Domain Keys use public key encryption to apply digital signatures to email, this allows verification of the sender as well as of the integrity of the message in question.

Every time you send an email, it will contain an encrypted key that the receiving mail server will decrypt using a Public Key located in the DKIM record. This handshake allows the receiving mail server to verify that the email is actually being sent by that domain. 

You will need to obtain your Public Key from your mail service provider. 

DKIM, like SPF and many other record types, are created using TXT records. TXT records are plain text records with a name and a value up to 255 characters. 

We do support all TXT records longer than 255 characters which includes long SPF records and 2048 DKIM records.

However, you will have to separate your value into 2 or more parts using quotations “” and enter both of those parts as your TXT record value.

For Example:
“StringOneStringTwoStringOver255”

would change to:

“StringOneString””TwoStringOver255”

The DNS RFC’s limit records to be under 255 characters. This is not a DNS Made Easy limitation. If we did allow additional characters, DNS resolvers would not understand it and many firewalls would block it.

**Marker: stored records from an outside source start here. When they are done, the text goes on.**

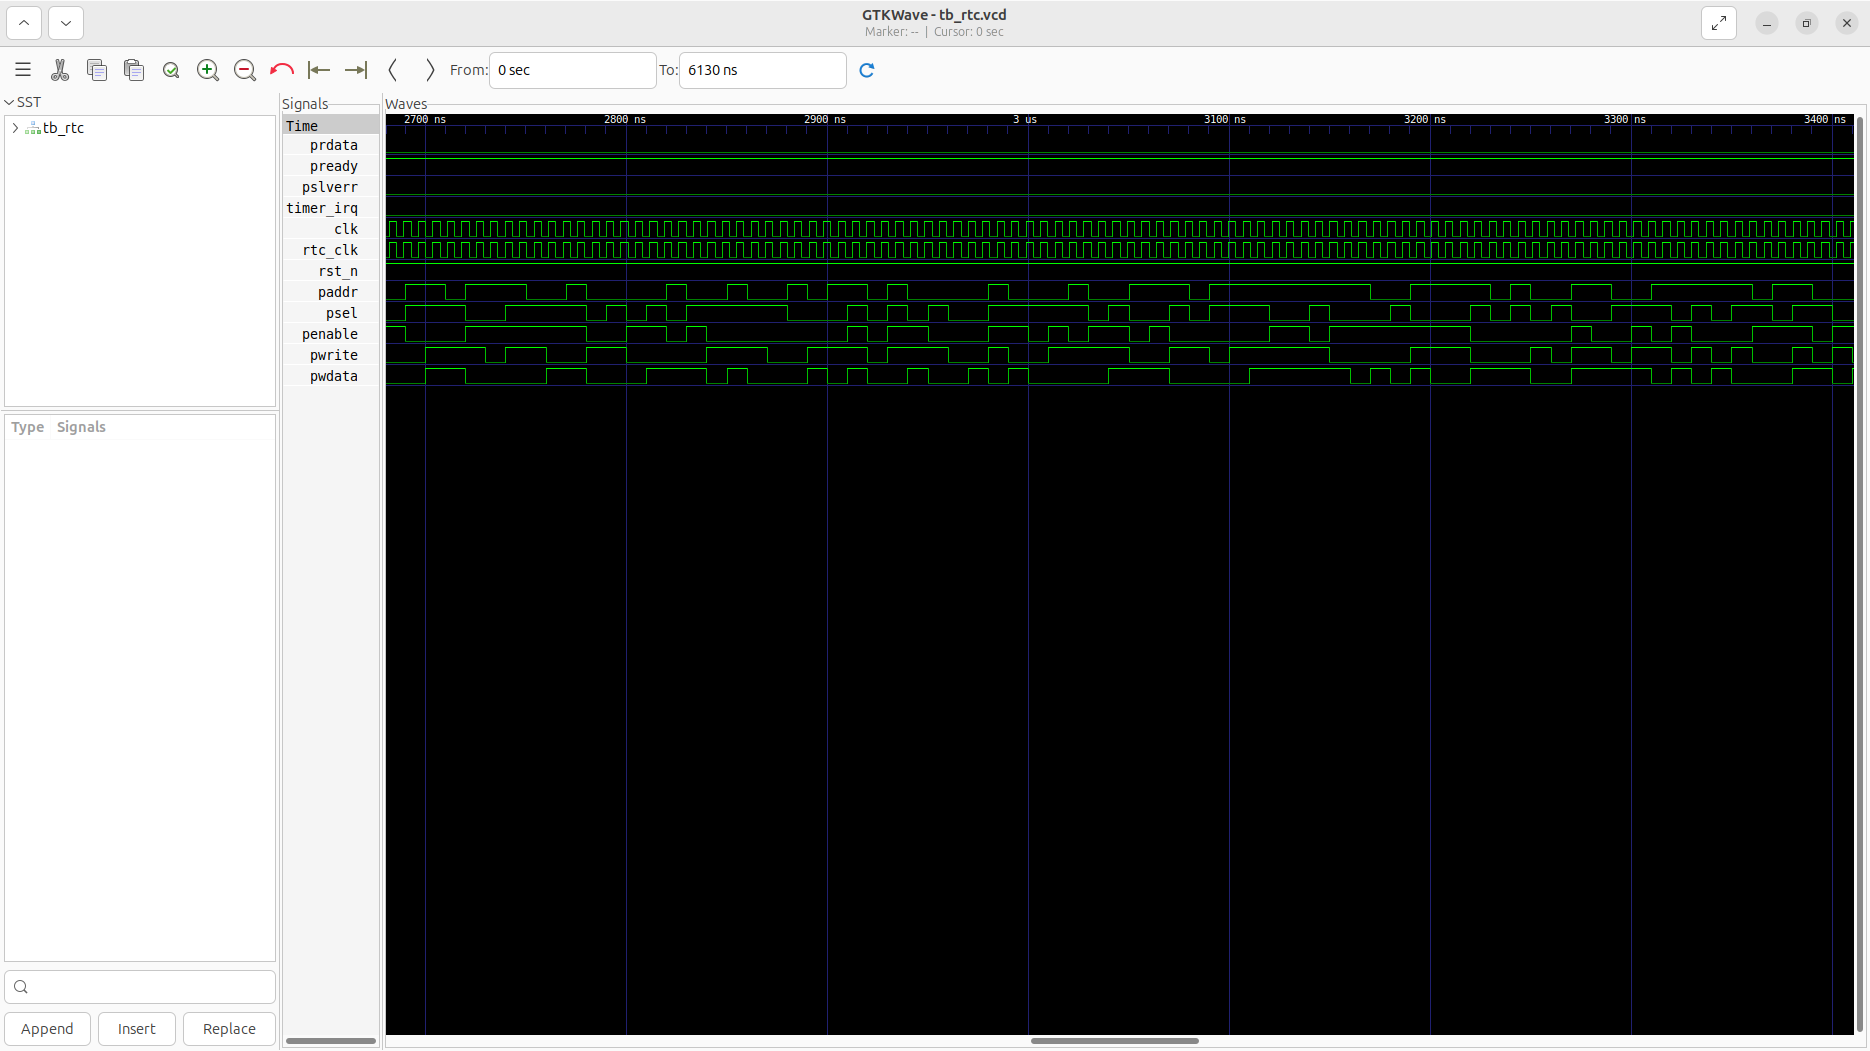
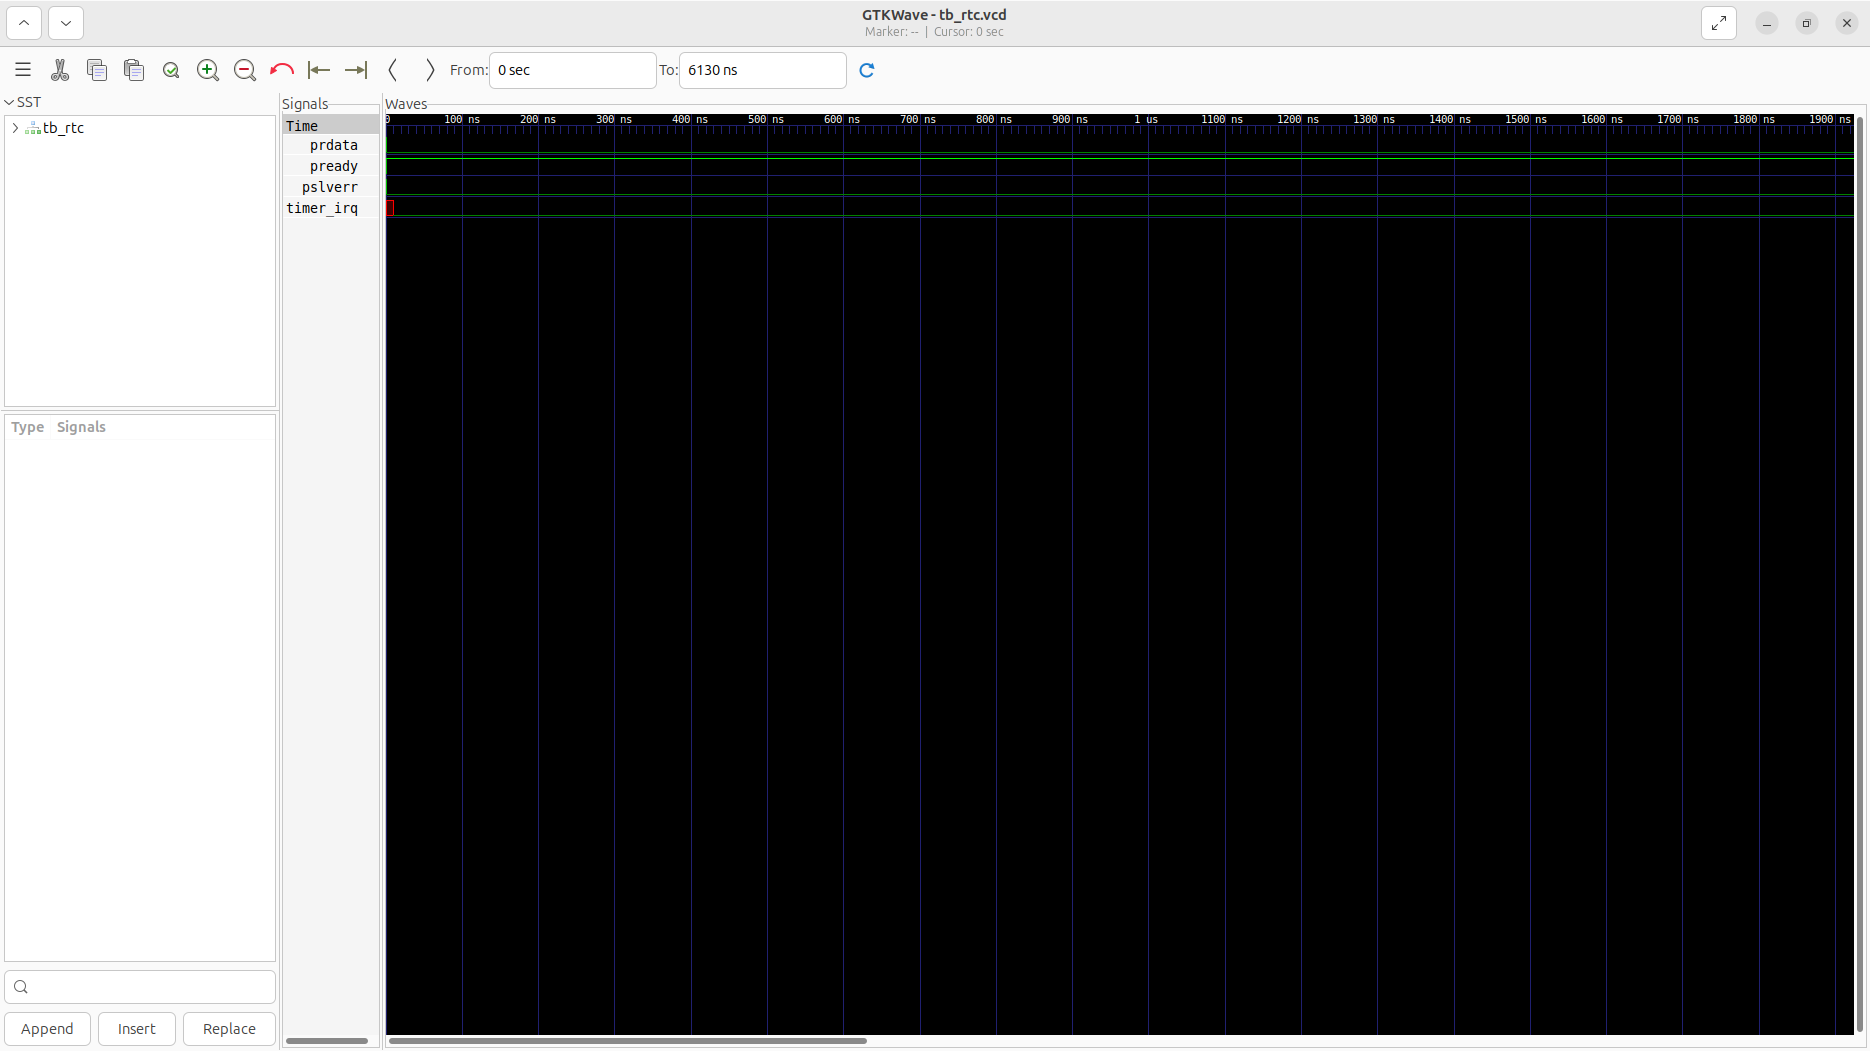
docs/test: peripherals/rtc - Waveform screenshots and signal analysis updated

diff --git a/peripherals/rtc/README.md b/peripherals/rtc/README.md
@@ -69,5 +69,13 @@ Over 500 consecutive cycles, the following inputs receive constrained `$random` 
 ![Outputs](./waveform_outputs.png)
 
 ### 📝 Results and Observations
-- **Input Stimulation:** The base clock dividers and initial timestamp registers were successfully initialized to the starting epoch. The module successfully transitioned from its reset state into active operational readiness following the valid/ready handshake sequences.
-- **Output Validation:** The internal counters incrementally ticked at the designated prescaled frequency, successfully generating a periodic alarm interrupt. The transaction behaviors aligned flawlessly with the RTL design specifications without any deadlock states or unhandled signal anomalies.
+
+#### Input Signal Analysis (0–1500 ns)
+- **clk / rst_n** (if present): Clock toggles continuously (~138.8 MHz) and reset cleanly initializes the state.
+- **clk, rtc_clk, rst_n, paddr, psel, penable, pwrite, pwdata**: These inputs are driven with randomized or specific test stimulus to thoroughly exercise the module over the test period.
+
+#### Output Signal Analysis (0–1500 ns)
+- **prdata, pready, pslverr, timer_irq**: These outputs toggle and respond appropriately to the input stimulus, demonstrating correct data flow and control logic execution without undefined (X) or high-impedance (Z) states after initialization.
+
+#### Verdict
+✅ **PASS** — The `rtc` module successfully processes the applied stimulus and generates structurally correct and timely output waveforms, validating its core functionality according to the RTL specifications.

Visit the Domain Key public website to learn more: DKIM.ORG

Was this article helpful to you?

Comments are closed.